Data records
········
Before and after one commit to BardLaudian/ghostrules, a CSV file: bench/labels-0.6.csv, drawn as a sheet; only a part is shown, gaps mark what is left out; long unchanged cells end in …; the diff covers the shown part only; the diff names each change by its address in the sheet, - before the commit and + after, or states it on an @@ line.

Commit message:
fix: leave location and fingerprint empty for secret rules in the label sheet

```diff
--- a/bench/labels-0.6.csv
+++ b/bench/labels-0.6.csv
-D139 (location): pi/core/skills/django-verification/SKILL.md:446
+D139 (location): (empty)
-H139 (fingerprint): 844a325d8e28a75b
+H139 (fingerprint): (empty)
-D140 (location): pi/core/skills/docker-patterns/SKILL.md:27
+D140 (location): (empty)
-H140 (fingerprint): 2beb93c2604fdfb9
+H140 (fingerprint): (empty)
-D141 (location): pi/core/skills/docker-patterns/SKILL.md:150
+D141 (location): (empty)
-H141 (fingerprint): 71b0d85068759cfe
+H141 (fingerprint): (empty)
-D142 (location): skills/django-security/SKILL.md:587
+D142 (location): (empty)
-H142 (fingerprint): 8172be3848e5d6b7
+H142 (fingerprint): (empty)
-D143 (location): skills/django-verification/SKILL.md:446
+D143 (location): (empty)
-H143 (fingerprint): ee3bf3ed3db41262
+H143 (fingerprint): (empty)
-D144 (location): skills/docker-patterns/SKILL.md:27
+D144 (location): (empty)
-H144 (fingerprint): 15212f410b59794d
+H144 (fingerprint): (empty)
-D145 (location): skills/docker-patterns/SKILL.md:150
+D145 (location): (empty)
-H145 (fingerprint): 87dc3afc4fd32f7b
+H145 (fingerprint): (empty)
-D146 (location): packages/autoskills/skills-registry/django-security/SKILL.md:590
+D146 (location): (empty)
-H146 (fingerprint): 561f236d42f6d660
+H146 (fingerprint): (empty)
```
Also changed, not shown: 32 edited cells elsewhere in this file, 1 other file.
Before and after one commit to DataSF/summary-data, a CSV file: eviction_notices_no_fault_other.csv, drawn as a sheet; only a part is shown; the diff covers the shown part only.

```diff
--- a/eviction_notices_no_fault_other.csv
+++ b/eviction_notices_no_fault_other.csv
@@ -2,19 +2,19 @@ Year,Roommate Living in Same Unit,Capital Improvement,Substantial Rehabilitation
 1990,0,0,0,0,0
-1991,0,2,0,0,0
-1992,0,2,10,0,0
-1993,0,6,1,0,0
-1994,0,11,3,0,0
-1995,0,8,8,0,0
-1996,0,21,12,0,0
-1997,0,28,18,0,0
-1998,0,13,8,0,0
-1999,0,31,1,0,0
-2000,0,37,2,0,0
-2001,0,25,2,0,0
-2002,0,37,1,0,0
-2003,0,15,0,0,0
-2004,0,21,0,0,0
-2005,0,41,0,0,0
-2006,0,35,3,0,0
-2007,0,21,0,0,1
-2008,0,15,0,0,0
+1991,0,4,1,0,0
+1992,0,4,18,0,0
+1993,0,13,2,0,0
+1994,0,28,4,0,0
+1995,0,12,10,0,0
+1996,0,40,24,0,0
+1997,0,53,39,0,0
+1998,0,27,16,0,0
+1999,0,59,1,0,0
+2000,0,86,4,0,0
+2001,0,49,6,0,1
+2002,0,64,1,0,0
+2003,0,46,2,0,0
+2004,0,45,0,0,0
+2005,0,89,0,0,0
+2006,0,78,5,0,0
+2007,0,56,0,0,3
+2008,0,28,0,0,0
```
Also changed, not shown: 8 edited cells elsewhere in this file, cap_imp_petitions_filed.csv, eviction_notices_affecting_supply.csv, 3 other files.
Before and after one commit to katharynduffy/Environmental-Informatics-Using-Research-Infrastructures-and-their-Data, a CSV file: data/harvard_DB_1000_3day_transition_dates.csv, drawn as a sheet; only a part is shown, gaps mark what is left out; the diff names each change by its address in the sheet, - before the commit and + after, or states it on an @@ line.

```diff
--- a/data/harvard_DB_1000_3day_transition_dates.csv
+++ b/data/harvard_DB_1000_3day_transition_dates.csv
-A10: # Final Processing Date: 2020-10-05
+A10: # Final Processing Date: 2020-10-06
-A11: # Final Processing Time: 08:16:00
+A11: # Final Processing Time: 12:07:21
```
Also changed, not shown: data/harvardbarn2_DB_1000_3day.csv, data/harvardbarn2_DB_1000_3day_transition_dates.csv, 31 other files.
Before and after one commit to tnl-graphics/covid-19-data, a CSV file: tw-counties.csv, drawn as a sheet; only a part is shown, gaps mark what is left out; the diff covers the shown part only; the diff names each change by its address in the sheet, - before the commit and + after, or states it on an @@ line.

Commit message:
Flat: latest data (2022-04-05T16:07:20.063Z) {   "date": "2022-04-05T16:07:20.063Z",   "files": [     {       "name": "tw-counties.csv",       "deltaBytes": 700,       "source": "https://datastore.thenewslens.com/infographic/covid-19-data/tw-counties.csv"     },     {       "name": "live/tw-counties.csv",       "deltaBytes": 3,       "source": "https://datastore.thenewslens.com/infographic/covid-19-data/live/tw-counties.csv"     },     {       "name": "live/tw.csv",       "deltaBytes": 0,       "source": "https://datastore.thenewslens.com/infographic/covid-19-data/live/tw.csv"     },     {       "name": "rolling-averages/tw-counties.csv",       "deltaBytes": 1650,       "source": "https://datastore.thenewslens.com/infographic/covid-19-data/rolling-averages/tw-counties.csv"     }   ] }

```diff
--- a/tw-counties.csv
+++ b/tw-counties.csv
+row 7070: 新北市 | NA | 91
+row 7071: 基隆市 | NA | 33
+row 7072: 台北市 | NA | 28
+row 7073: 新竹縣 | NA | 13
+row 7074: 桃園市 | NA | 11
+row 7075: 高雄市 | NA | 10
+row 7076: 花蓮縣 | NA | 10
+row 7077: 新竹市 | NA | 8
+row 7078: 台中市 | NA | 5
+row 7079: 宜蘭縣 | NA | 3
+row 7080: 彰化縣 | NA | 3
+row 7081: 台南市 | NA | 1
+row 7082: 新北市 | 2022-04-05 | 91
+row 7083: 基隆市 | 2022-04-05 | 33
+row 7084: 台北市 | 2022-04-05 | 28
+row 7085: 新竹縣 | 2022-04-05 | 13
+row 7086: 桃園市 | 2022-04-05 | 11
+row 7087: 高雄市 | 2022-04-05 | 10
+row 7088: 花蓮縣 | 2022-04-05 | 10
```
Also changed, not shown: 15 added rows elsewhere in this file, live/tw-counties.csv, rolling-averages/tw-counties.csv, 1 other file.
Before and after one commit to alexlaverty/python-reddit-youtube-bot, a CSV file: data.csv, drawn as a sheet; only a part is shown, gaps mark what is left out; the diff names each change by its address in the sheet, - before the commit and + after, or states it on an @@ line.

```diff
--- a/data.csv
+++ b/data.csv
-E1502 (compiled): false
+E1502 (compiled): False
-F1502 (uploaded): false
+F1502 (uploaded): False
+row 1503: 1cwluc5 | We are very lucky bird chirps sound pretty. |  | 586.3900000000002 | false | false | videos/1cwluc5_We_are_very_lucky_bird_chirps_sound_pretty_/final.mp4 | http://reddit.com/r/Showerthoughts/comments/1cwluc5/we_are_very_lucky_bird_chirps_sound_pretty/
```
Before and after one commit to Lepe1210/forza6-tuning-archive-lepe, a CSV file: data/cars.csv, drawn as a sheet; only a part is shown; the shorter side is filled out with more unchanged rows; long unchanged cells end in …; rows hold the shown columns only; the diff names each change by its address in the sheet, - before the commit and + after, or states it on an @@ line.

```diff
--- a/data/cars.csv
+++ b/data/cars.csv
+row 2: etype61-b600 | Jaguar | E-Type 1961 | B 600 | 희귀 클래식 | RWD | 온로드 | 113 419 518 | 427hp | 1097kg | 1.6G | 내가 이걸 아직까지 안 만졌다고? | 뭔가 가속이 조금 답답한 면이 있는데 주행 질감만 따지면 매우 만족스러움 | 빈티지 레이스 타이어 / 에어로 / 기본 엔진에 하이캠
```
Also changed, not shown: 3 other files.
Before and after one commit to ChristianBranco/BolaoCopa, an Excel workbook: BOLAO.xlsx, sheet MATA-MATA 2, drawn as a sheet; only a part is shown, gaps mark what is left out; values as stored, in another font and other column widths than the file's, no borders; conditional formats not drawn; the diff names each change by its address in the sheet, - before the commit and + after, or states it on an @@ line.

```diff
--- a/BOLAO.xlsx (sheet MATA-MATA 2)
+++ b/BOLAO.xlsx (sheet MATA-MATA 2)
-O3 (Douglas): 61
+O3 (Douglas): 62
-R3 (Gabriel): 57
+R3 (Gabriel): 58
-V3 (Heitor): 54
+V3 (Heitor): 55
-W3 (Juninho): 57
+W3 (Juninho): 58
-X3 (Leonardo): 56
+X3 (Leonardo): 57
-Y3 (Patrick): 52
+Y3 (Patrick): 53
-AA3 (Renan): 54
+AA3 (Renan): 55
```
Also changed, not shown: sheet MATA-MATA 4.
········
WHAT YOU NEED TO DO —
Scan the records above, then copy out each line that mentions "core".

OUTPUT FOR THIS TASK —
-D139 (location): pi/core/skills/django-verification/SKILL.md:446
-D140 (location): pi/core/skills/docker-patterns/SKILL.md:27
-D141 (location): pi/core/skills/docker-patterns/SKILL.md:150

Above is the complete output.